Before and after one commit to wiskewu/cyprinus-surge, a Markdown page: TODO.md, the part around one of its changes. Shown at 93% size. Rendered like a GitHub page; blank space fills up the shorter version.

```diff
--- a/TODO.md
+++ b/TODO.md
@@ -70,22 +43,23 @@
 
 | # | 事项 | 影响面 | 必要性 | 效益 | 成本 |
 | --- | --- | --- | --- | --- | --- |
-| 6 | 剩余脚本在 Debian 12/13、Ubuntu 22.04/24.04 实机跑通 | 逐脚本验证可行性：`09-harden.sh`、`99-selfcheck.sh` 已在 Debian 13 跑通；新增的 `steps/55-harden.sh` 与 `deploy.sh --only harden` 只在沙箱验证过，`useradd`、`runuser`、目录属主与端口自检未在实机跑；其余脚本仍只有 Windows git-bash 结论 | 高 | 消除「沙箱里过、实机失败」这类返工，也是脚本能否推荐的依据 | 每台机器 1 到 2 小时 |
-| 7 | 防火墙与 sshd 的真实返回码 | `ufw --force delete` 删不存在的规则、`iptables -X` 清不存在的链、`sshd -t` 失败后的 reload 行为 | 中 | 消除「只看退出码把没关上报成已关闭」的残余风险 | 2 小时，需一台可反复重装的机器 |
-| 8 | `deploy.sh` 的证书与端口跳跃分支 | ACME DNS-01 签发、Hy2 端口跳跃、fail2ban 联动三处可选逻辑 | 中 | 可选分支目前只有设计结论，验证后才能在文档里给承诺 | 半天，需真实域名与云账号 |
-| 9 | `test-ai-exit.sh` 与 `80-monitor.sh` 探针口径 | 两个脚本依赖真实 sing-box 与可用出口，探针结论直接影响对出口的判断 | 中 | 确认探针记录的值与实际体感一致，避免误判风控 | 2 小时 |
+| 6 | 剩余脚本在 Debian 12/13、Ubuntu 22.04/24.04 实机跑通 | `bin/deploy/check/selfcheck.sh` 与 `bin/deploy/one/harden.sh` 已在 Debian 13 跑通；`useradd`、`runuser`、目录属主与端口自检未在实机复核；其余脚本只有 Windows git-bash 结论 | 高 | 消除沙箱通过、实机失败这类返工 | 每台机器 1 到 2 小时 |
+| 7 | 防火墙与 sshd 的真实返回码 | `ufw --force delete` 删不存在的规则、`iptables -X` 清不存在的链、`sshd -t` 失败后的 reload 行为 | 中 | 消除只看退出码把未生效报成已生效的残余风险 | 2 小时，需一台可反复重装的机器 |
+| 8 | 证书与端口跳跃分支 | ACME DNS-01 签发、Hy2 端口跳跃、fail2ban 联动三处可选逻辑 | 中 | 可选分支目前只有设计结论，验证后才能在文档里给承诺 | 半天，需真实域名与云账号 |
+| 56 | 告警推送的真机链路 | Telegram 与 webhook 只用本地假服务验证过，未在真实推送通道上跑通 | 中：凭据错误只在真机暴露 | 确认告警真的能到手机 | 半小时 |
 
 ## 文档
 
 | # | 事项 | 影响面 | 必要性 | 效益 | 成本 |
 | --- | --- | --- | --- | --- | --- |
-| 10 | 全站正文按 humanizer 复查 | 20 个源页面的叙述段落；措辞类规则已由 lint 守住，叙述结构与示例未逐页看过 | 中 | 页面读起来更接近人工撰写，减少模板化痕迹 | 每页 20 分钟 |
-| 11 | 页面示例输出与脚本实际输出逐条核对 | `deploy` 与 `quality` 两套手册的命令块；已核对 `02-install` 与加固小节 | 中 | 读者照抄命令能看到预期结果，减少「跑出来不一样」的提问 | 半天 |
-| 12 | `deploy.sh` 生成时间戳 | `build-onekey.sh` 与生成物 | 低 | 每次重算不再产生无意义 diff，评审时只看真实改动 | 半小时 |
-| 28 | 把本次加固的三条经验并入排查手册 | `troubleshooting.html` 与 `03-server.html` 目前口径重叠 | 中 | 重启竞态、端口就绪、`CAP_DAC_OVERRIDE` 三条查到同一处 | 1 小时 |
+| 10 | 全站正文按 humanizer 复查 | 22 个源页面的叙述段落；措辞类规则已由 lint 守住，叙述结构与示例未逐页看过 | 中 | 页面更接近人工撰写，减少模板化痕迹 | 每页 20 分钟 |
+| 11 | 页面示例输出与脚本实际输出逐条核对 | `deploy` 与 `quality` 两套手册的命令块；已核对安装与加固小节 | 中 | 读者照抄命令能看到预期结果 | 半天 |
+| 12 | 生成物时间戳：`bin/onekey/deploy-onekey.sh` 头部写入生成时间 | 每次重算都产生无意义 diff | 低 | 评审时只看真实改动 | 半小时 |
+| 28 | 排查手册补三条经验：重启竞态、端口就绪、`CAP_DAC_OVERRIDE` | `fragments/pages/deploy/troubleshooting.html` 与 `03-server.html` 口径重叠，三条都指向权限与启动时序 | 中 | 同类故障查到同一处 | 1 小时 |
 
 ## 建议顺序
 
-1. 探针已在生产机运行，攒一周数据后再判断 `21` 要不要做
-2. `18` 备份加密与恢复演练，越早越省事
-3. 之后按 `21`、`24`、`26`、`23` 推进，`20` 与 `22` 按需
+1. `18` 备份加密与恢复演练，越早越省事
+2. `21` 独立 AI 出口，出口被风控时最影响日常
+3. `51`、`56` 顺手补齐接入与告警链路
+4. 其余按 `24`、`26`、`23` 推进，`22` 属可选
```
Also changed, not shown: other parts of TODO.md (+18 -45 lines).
--------------------
Work task: Return the records exactly, every line included.

Answer area:
Before and after one commit to wiskewu/cyprinus-surge, a Markdown page: TODO.md, the part around one of its changes. Shown at 93% size. Rendered like a GitHub page; blank space fills up the shorter version.

```diff
--- a/TODO.md
+++ b/TODO.md
@@ -70,22 +43,23 @@
 
 | # | 事项 | 影响面 | 必要性 | 效益 | 成本 |
 | --- | --- | --- | --- | --- | --- |
-| 6 | 剩余脚本在 Debian 12/13、Ubuntu 22.04/24.04 实机跑通 | 逐脚本验证可行性：`09-harden.sh`、`99-selfcheck.sh` 已在 Debian 13 跑通；新增的 `steps/55-harden.sh` 与 `deploy.sh --only harden` 只在沙箱验证过，`useradd`、`runuser`、目录属主与端口自检未在实机跑；其余脚本仍只有 Windows git-bash 结论 | 高 | 消除「沙箱里过、实机失败」这类返工，也是脚本能否推荐的依据 | 每台机器 1 到 2 小时 |
-| 7 | 防火墙与 sshd 的真实返回码 | `ufw --force delete` 删不存在的规则、`iptables -X` 清不存在的链、`sshd -t` 失败后的 reload 行为 | 中 | 消除「只看退出码把没关上报成已关闭」的残余风险 | 2 小时，需一台可反复重装的机器 |
-| 8 | `deploy.sh` 的证书与端口跳跃分支 | ACME DNS-01 签发、Hy2 端口跳跃、fail2ban 联动三处可选逻辑 | 中 | 可选分支目前只有设计结论，验证后才能在文档里给承诺 | 半天，需真实域名与云账号 |
-| 9 | `test-ai-exit.sh` 与 `80-monitor.sh` 探针口径 | 两个脚本依赖真实 sing-box 与可用出口，探针结论直接影响对出口的判断 | 中 | 确认探针记录的值与实际体感一致，避免误判风控 | 2 小时 |
+| 6 | 剩余脚本在 Debian 12/13、Ubuntu 22.04/24.04 实机跑通 | `bin/deploy/check/selfcheck.sh` 与 `bin/deploy/one/harden.sh` 已在 Debian 13 跑通；`useradd`、`runuser`、目录属主与端口自检未在实机复核；其余脚本只有 Windows git-bash 结论 | 高 | 消除沙箱通过、实机失败这类返工 | 每台机器 1 到 2 小时 |
+| 7 | 防火墙与 sshd 的真实返回码 | `ufw --force delete` 删不存在的规则、`iptables -X` 清不存在的链、`sshd -t` 失败后的 reload 行为 | 中 | 消除只看退出码把未生效报成已生效的残余风险 | 2 小时，需一台可反复重装的机器 |
+| 8 | 证书与端口跳跃分支 | ACME DNS-01 签发、Hy2 端口跳跃、fail2ban 联动三处可选逻辑 | 中 | 可选分支目前只有设计结论，验证后才能在文档里给承诺 | 半天，需真实域名与云账号 |
+| 56 | 告警推送的真机链路 | Telegram 与 webhook 只用本地假服务验证过，未在真实推送通道上跑通 | 中：凭据错误只在真机暴露 | 确认告警真的能到手机 | 半小时 |
 
 ## 文档
 
 | # | 事项 | 影响面 | 必要性 | 效益 | 成本 |
 | --- | --- | --- | --- | --- | --- |
-| 10 | 全站正文按 humanizer 复查 | 20 个源页面的叙述段落；措辞类规则已由 lint 守住，叙述结构与示例未逐页看过 | 中 | 页面读起来更接近人工撰写，减少模板化痕迹 | 每页 20 分钟 |
-| 11 | 页面示例输出与脚本实际输出逐条核对 | `deploy` 与 `quality` 两套手册的命令块；已核对 `02-install` 与加固小节 | 中 | 读者照抄命令能看到预期结果，减少「跑出来不一样」的提问 | 半天 |
-| 12 | `deploy.sh` 生成时间戳 | `build-onekey.sh` 与生成物 | 低 | 每次重算不再产生无意义 diff，评审时只看真实改动 | 半小时 |
-| 28 | 把本次加固的三条经验并入排查手册 | `troubleshooting.html` 与 `03-server.html` 目前口径重叠 | 中 | 重启竞态、端口就绪、`CAP_DAC_OVERRIDE` 三条查到同一处 | 1 小时 |
+| 10 | 全站正文按 humanizer 复查 | 22 个源页面的叙述段落；措辞类规则已由 lint 守住，叙述结构与示例未逐页看过 | 中 | 页面更接近人工撰写，减少模板化痕迹 | 每页 20 分钟 |
+| 11 | 页面示例输出与脚本实际输出逐条核对 | `deploy` 与 `quality` 两套手册的命令块；已核对安装与加固小节 | 中 | 读者照抄命令能看到预期结果 | 半天 |
+| 12 | 生成物时间戳：`bin/onekey/deploy-onekey.sh` 头部写入生成时间 | 每次重算都产生无意义 diff | 低 | 评审时只看真实改动 | 半小时 |
+| 28 | 排查手册补三条经验：重启竞态、端口就绪、`CAP_DAC_OVERRIDE` | `fragments/pages/deploy/troubleshooting.html` 与 `03-server.html` 口径重叠，三条都指向权限与启动时序 | 中 | 同类故障查到同一处 | 1 小时 |
 
 ## 建议顺序
 
-1. 探针已在生产机运行，攒一周数据后再判断 `21` 要不要做
-2. `18` 备份加密与恢复演练，越早越省事
-3. 之后按 `21`、`24`、`26`、`23` 推进，`20` 与 `22` 按需
+1. `18` 备份加密与恢复演练，越早越省事
+2. `21` 独立 AI 出口，出口被风控时最影响日常
+3. `51`、`56` 顺手补齐接入与告警链路
+4. 其余按 `24`、`26`、`23` 推进，`22` 属可选
```
Also changed, not shown: other parts of TODO.md (+18 -45 lines).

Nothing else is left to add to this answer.